Inside a house on a fraternity row live three roommates far past their college days.…
Talented Cast Isn’t Enough for a Funny “Farce”
The title does not lie. Alan Ayckbourn’s 1975 play, “Bedroom Farce”, takes place entirely in the bedroom (three, to be exact) and comes with all the door-slamming, slapstick hijinks that a farce requires. But the play, now being performed nearly 40 years after its debut, has presumably lost its edge — and the talented cast at the Athenaeum Theatre is left to piece together nearly 2 ½ hours of amusing but dated material.
In each of the three bedrooms on stage, we meet a different couple. There’s Ernest (Brian Parry) and Delia (Donna Steele), the retirees who’ve been married long enough to consider snacking in bed quite naughty behavior. Then there’s Jan (Sasha Gioppo) and Nick (Stephen Dale), who — thanks to Nick’s back injury and constant complaining — are clearly reconsidering the “in sick and in health” caveat of their marriage vows. Malcolm (JP Pierson) and Kate (Emily Tate), on the other hand, share a relationship that still maintains a little quirky innocence.

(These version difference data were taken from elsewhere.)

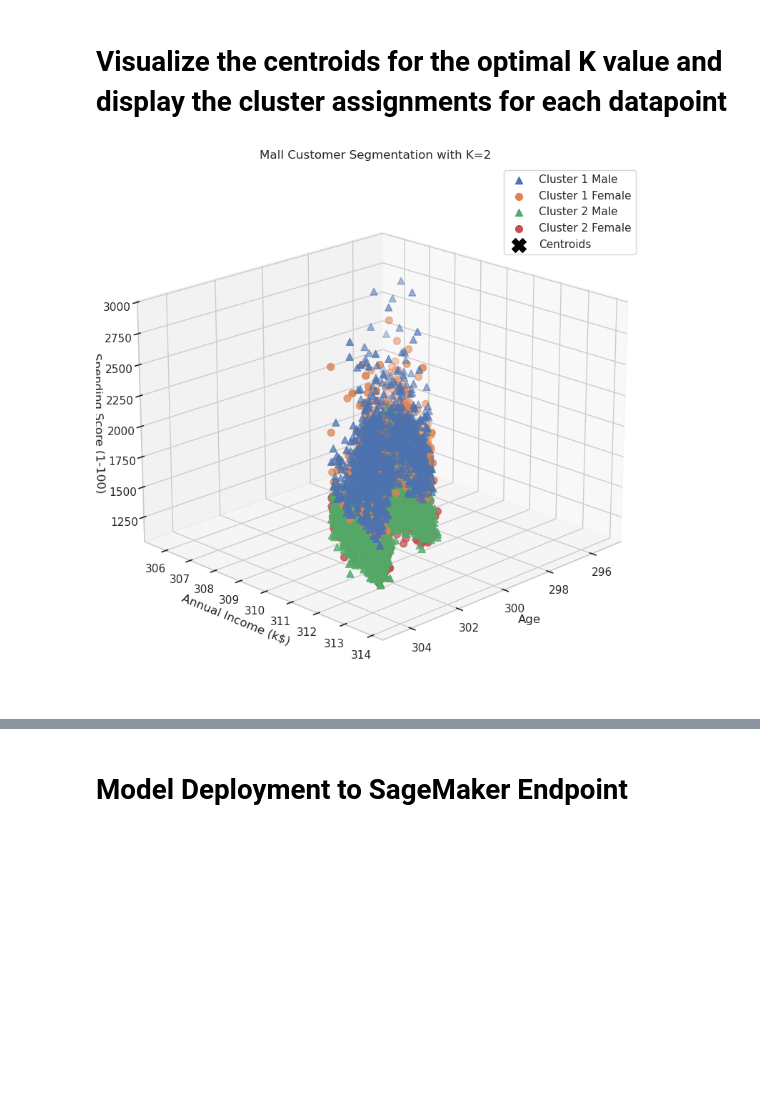
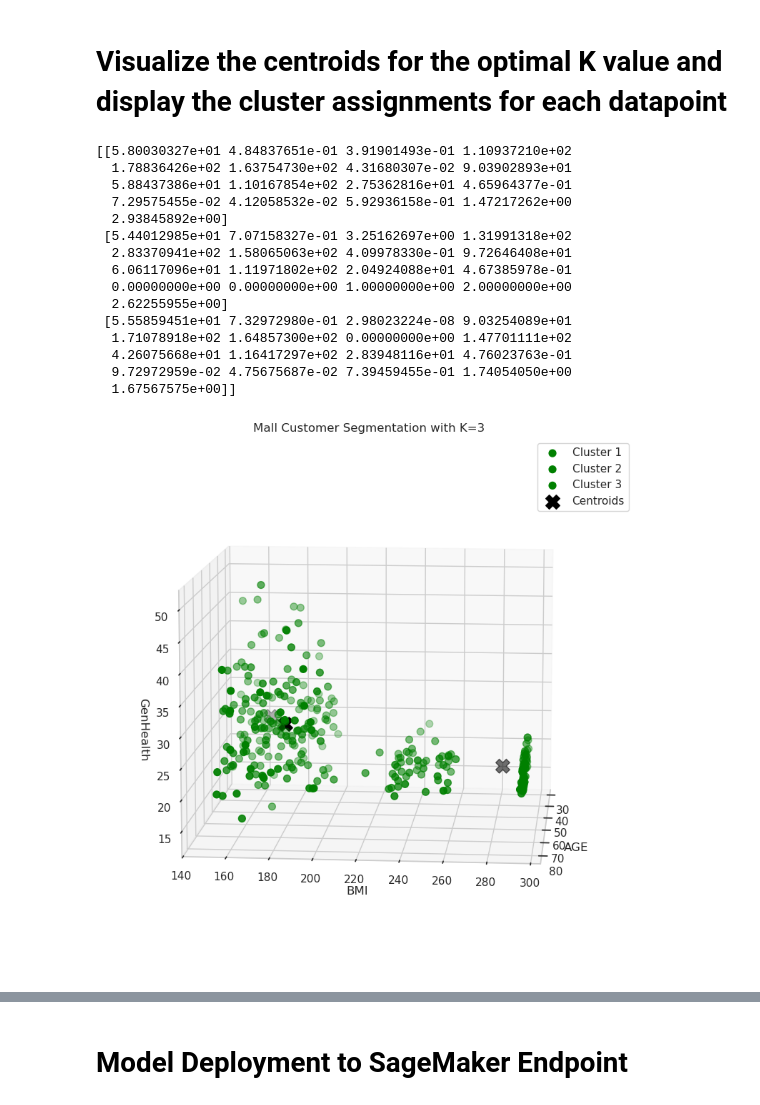
Before and after one commit to MikeGstefan/COMM-493---W25, a Jupyter notebook: KMeans Clustering - ALL.ipynb, the cells around one changed output, grey strips where cells are left out. Cells and saved outputs as stored; diff of their text form; code cells hidden in the pictures; blank space fills up the shorter version.

```diff
--- a/KMeans Clustering - ALL.ipynb
+++ b/KMeans Clustering - ALL.ipynb
@@ -364,7 +420,7 @@ else:
 # Visualize the centroids for the optimal K value and display the cluster assignments for each datapoint
 # %%
 # Specify the optimal number of clusters determined previously
-best_k = 2
+best_k = 3
 
 # Retrieve the model path for the best K value from the list of trained models
 best_model_path = next(path for k, path in model_paths if k == best_k)
@@ -376,41 +432,72 @@ s3_client.download_file(bucket, best_model_path.replace(f's3://{bucket}/', ''),
 # Extract the model artifacts
 with tarfile.open(local_path) as tar:
     tar.extractall(path=f'/tmp/k-{best_k}')
 
 # Load the KMeans model parameters from the extracted files
 kmeans_model_params = mx.ndarray.load(f'/tmp/k-{best_k}/model_algo-1')
 centroids = kmeans_model_params[0].asnumpy()
 
 # Calculate distances from each point to the centroids and determine closest centroid for each point
 distances = np.sqrt(((data_np - centroids[:, np.newaxis])**2).sum(axis=2))
 closest_centroids = np.argmin(distances, axis=0)
 
 # Initialize a 3D plot
 fig = plt.figure(figsize=(12, 8))
 ax = fig.add_subplot(111, projection='3d')
 
-# Plot data points, color-coded by cluster assignment and gender
+# Set the number of points to sample per cluster
+sample_size = 100  # Adjust as needed
+
+# Define a colormap for consistent cluster colors
+cluster_colors = plt.cm.get_cmap("tab10", best_k)  # Use a categorical colormap
+colors = np.where(cluster_points[:, 16] == 1, 'blue',
+                  np.where(cluster_points[:, 16] == 2, 'red', 'green'))
+
+# Plot data points, color-coded by cluster assignment
 for i in range(best_k):
     cluster_points = data_np[closest_centroids == i]
-    male_points = cluster_points[cluster_points[:, 0] == 1]  # Filter male points
-    female_points = cluster_points[cluster_points[:, 0] == 0]  # Filter female points
-    ax.scatter(male_points[:, 1], male_points[:, 2], male_points[:, 3], s=50, label=f'Cluster {i+1} Male', marker='^')
-    ax.scatter(female_points[:, 1], female_points[:, 2], female_points[:, 3], s=50, label=f'Cluster {i+1} Female', marker='o')
+    # If the cluster has more points than the sample size, randomly select a subset
+    if len(cluster_points) > sample_size:
+        sampled_indices = np.random.choice(len(cluster_points), sample_size, replace=False)
+        cluster_points = cluster_points[sampled_indices]
+
+    # Use the colormap to assign colors for each cluster
+    cluster_color = cluster_colors(i / best_k)  # Get color for this cluster based on index
+    ax.scatter(cluster_points[:, 0], cluster_points[:, 4], cluster_points[:, 10],
+               s=50, color=colors, label=f'Cluster {i+1}')
 
 # Plot centroids
-ax.scatter(centroids[:, 1], centroids[:, 2], centroids[:, 3], s=200, c='black', marker='X', label='Centroids')
+ax.scatter(centroids[:, 0], centroids[:, 4], centroids[:, 10],
+           s=200, c='black', marker='X', label='Centroids')
+
+print(centroids)
 
 # Customize the view angle for better visualization
-ax.view_init(elev=20, azim=45)
+ax.view_init(elev=10, azim=5)
 
 # Set titles and labels
 ax.set_title(f'Mall Customer Segmentation with K={best_k}')
-ax.set_xlabel('Age')
-ax.set_ylabel('Annual Income (k$)')
-ax.set_zlabel('Spending Score (1-100)')
+ax.set_xlabel('AGE')
+ax.set_ylabel('BMI')
+ax.set_zlabel('GenHealth')
 ax.legend()
 
 plt.tight_layout()
 plt.show()
 # %% [output]
+[[5.80030327e+01 4.84837651e-01 3.91901493e-01 1.10937210e+02
+  1.78836426e+02 1.63754730e+02 4.31680307e-02 9.03902893e+01
+  5.88437386e+01 1.10167854e+02 2.75362816e+01 4.65964377e-01
+  7.29575455e-02 4.12058532e-02 5.92936158e-01 1.47217262e+00
+  2.93845892e+00]
+ [5.44012985e+01 7.07158327e-01 3.25162697e+00 1.31991318e+02
+  2.83370941e+02 1.58065063e+02 4.09978330e-01 9.72646408e+01
+  6.06117096e+01 1.11971802e+02 2.04924088e+01 4.67385978e-01
+  0.00000000e+00 0.00000000e+00 1.00000000e+00 2.00000000e+00
+  2.62255955e+00]
+ [5.55859451e+01 7.32972980e-01 2.98023224e-08 9.03254089e+01
+  1.71078918e+02 1.64857300e+02 0.00000000e+00 1.47701111e+02
+  4.26075668e+01 1.16417297e+02 2.83948116e+01 4.76023763e-01
+  9.72972959e-02 4.75675687e-02 7.39459455e-01 1.74054050e+00
+  1.67567575e+00]]
-[figure, old version]
+[figure, new version]
```
Also changed, not shown: parts of 14 cells of this notebook, 2 other files.
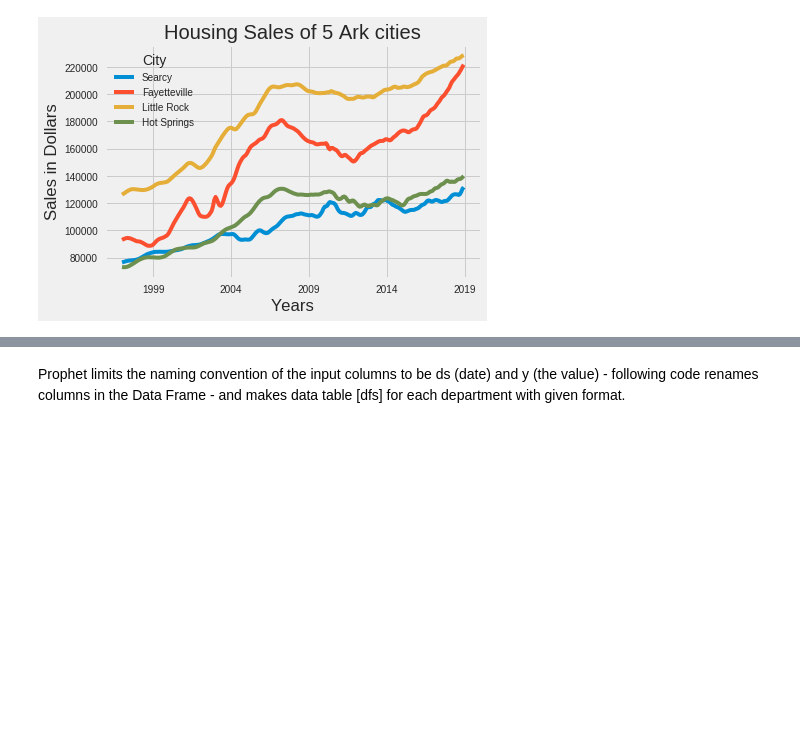
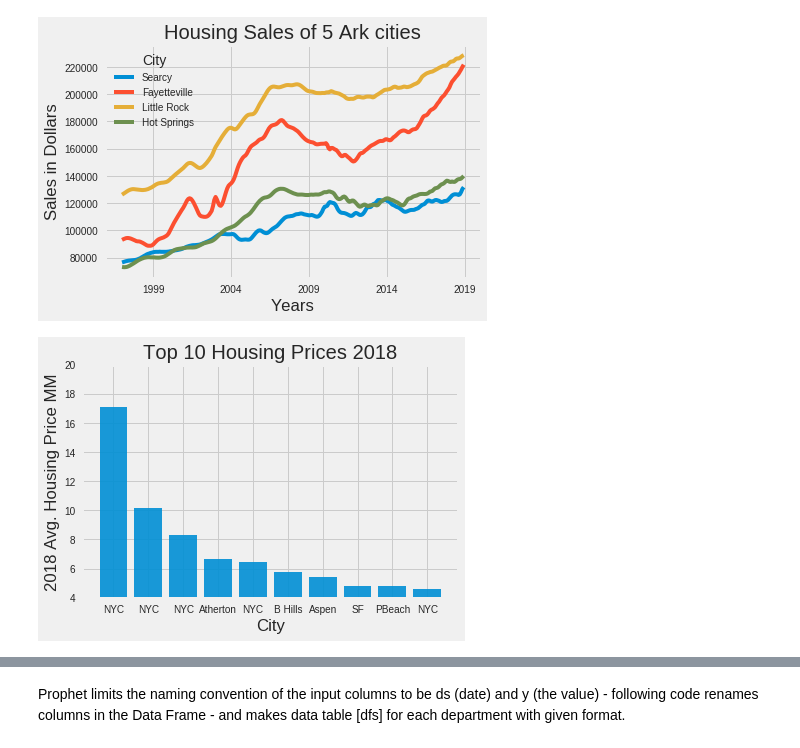
Before and after one commit to jaymahapatra/IST-718-Lab-6, a Jupyter notebook: Lab 6.ipynb, the cells around one changed output, grey strips where cells are left out. Cells and saved outputs as stored; diff of their text form; code cells hidden in the pictures; blank space fills up the shorter version.

```diff
--- a/Lab 6.ipynb
+++ b/Lab 6.ipynb
@@ -166,3 +160,22 @@ plt.ylabel('Sales in Dollars')
 plt.show()
 # %% [output]
 [figure]
+# %%
+#Current Housing prices by Zip Code
+zipcodecurrent = zipcode[['RegionName','City','State','Metro','CountyName','SizeRank','2018-12']].copy()
+zipcodecurrent = zipcodecurrent.sort_values(by='2018-12',ascending=[0])
+ziptop=zipcodecurrent.head(10)
+
+#Graph Top 10 housing prices 2018
+objects = ('NYC', 'NYC', 'NYC', 'Atherton', 'NYC', 'B Hills','Aspen','SF','PBeach','NYC')
+y_pos = np.arange(len(objects))
+performance = ziptop['2018-12']/1000000
+plt.bar(y_pos, performance, align='center', alpha= .9)
+plt.xticks(y_pos, objects)
+plt.ylabel('2018 Avg. Housing Price MM')
+plt.xlabel('City')
+plt.title('Top 10 Housing Prices 2018')
+plt.ylim(4,20)
+plt.show()
+# %% [output]
+[figure, added]
```
Also changed, not shown: parts of 7 cells of this notebook.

Despite having just bought a place — that last signifier of adulthood — they’re still hiding each other’s shoes and planning surprises.
All of these couples are bound by Trevor (Ernest and Delia’s son, played by Joe McCauley) and his wife, Susannah (Nina O’Keefe). The only couple who doesn’t have their own bedroom on Mike Winkelman’s remarkably efficient set is the only couple whose relationship goes beyond petty marital squabbles and into true relationship woes. Trevor is a childish and self-inflated prig, while Susannah is needy and unstable. Neither of them is aware of the havoc their crumbling marriage leaves in its wake. They ruin parties, cause trouble between other couples and show up unannounced at the homes of friends and family to air their grievances. Their characters are so deeply unhappy — and, nearing the end of the show, so deeply insufferable — that it’s hard to muster any sympathy. While McCauley and O’Keefe make the most of what they were given and are at times truly funny, such caricatures quickly become grating.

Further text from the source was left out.